  1. a city in Derbyshire in central England.
  2. Derbyshire.
  3. a city in S Connecticut.

Derby2

[dur-bee; British dahr-bee]
noun, plural Der·bies.
  1. a race for three-year-old horses that is run annually at Epsom Downs, near London, England: first run in 1780.
  2. any of certain other important annual horse races, usually for three-year-old horses, especially the Kentucky Derby.
  3. (lowercase) a race or contest, usually one open to all who wish to enter and offering a prize for the winner.
  4. (lowercase) any endeavor or venture regarded as a competition: to win the gubernatorial derby.
  5. (lowercase) Also called bowler. a stiff felt hat with rounded crown and narrow brim, worn chiefly by men.

Origin of Derby2

First recorded in 1830–40; after Edward Stanley, 12th Earl of Derby (died 1834), who instituted the race
Dictionary.com Unabridged Based on the Random House Unabridged Dictionary, © Random House, Inc. 2018

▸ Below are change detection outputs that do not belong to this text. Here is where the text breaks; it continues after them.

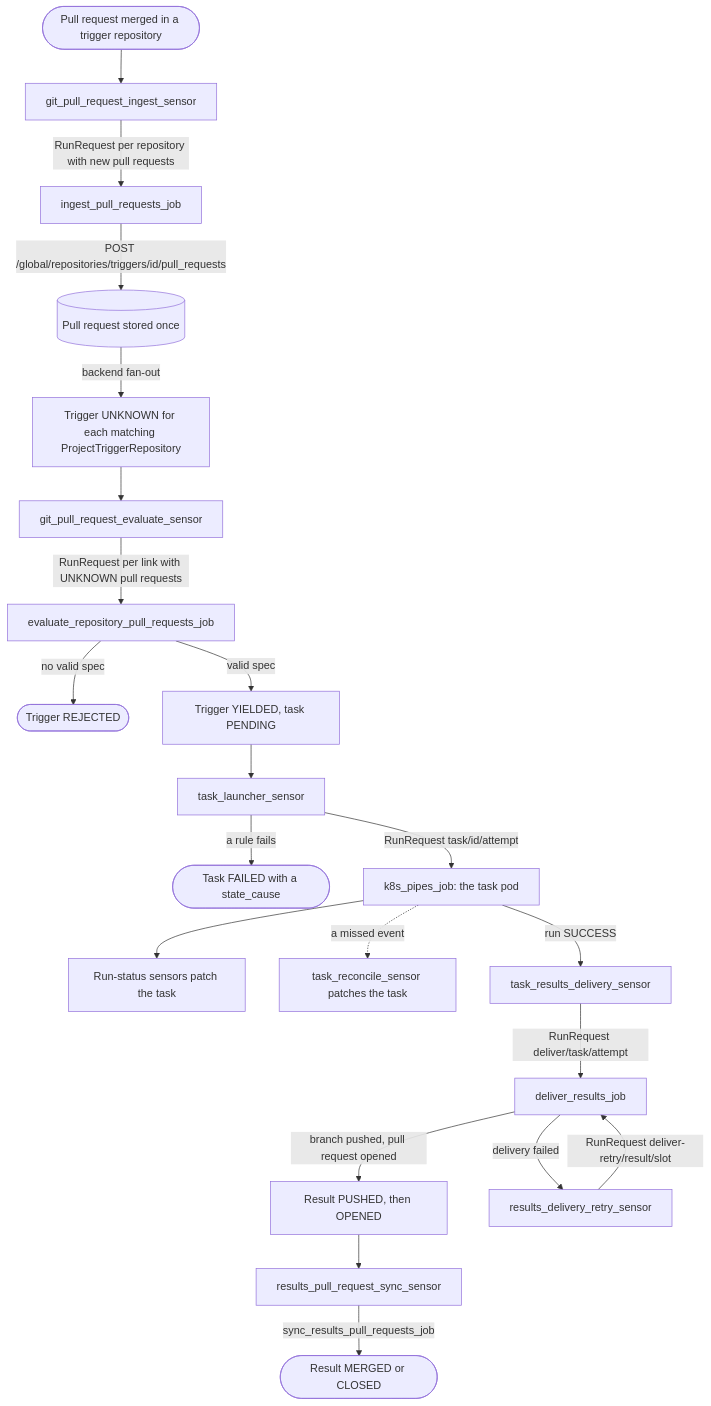
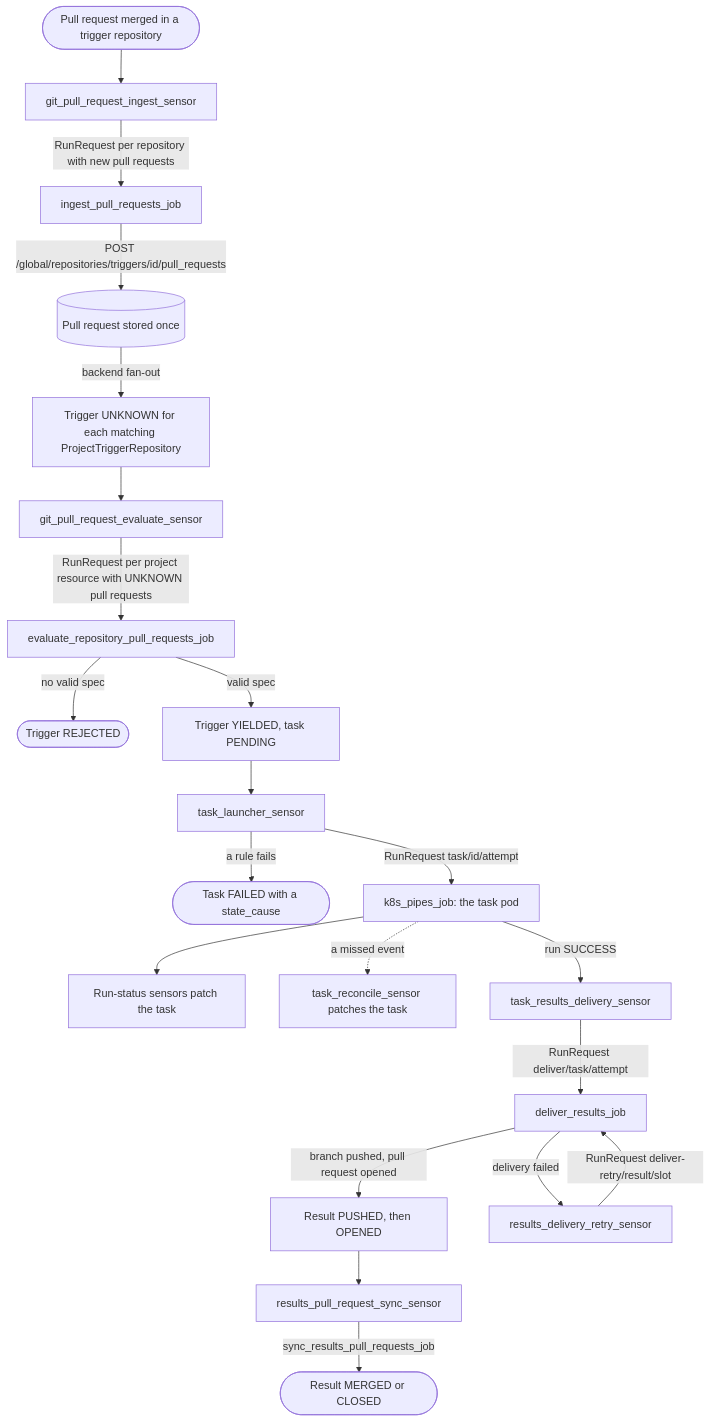
Before and after one commit to Aridhia-Open-Source/PHEMS_federated_node: the diagram in docs/architecture/sensors/README.md, drawn with Mermaid. The commit also changed other lines of this file and 132 other files, not shown here.

````diff
--- a/docs/architecture/sensors/README.md
+++ b/docs/architecture/sensors/README.md
@@ -28,23 +28,23 @@
 ```mermaid
 flowchart TD
     A([Pull request merged in a trigger repository]) --> B["git_pull_request_ingest_sensor"]
     B -->|"RunRequest per repository with new pull requests"| C["ingest_pull_requests_job"]
     C -->|"POST /global/repositories/triggers/id/pull_requests"| D[("Pull request stored once")]
     D -->|"backend fan-out"| E["Trigger UNKNOWN for each matching ProjectTriggerRepository"]
     E --> F["git_pull_request_evaluate_sensor"]
-    F -->|"RunRequest per link with UNKNOWN pull requests"| G["evaluate_repository_pull_requests_job"]
+    F -->|"RunRequest per project resource with UNKNOWN pull requests"| G["evaluate_repository_pull_requests_job"]
     G -->|"no valid spec"| H(["Trigger REJECTED"])
     G -->|"valid spec"| I["Trigger YIELDED, task PENDING"]
     I --> J["task_launcher_sensor"]
     J -->|"a rule fails"| L(["Task FAILED with a state_cause"])
     J -->|"RunRequest task/id/attempt"| K["k8s_pipes_job: the task pod"]
     K --> M["Run-status sensors patch the task"]
     K -.->|"a missed event"| T["task_reconcile_sensor patches the task"]
     K -->|"run SUCCESS"| N["task_results_delivery_sensor"]
     N -->|"RunRequest deliver/task/attempt"| O["deliver_results_job"]
     O -->|"branch pushed, pull request opened"| P["Result PUSHED, then OPENED"]
     O -->|"delivery failed"| Q["results_delivery_retry_sensor"]
     Q -->|"RunRequest deliver-retry/result/slot"| O
     P --> R["results_pull_request_sync_sensor"]
     R -->|"sync_results_pull_requests_job"| S(["Result MERGED or CLOSED"])
 ```
````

Examples from the Web for derby

Contemporary Examples

Historical Examples

  • The latest proprietor of those times was James, Earl of Derby.

    The Grand Old Man

    Richard B. Cook

  • But about the Derby, I have reasons for wishing to win that race, reasons other than the money.

    Thoroughbreds

    W. A. Fraser

  • It's just three days till the Derby, an' we've got to give him a strong workout.

    Thoroughbreds

    W. A. Fraser

  • The day before the Derby, the 12th of the month, Alan asked his day's leave and got it.

    Thoroughbreds

    W. A. Fraser

  • A thought flashed through his mind that it might be the Derby.

    Thoroughbreds

    W. A. Fraser


British Dictionary definitions for derby

derby

noun plural -bies
  1. US and Canadian a stiff felt hat with a rounded crown and narrow curved brimAlso called (in Britain and certain other countries): bowler

Derby1

noun
  1. the Derby an annual horse race run at Epsom Downs, Surrey, since 1780: one of the English flat-racing classics
  2. any of various other horse races
  3. local Derby a football match between two teams from the same area

Word Origin

C18: named after the twelfth Earl of Derby (died 1834), who founded the horse race at Epsom Downs in 1780

Derby2

noun
  1. a city in central England, in Derby unitary authority, Derbyshire: engineering industries (esp aircraft engines and railway rolling stock); university (1991). Pop: 229 407 (2001)
  2. a unitary authority in central England, in Derbyshire. Pop: 233 200 (2003 est). Area: 78 sq km (30 sq miles)
  3. a firm-textured pale-coloured type of cheese
  4. sage Derby a green-and-white Derby cheese flavoured with sage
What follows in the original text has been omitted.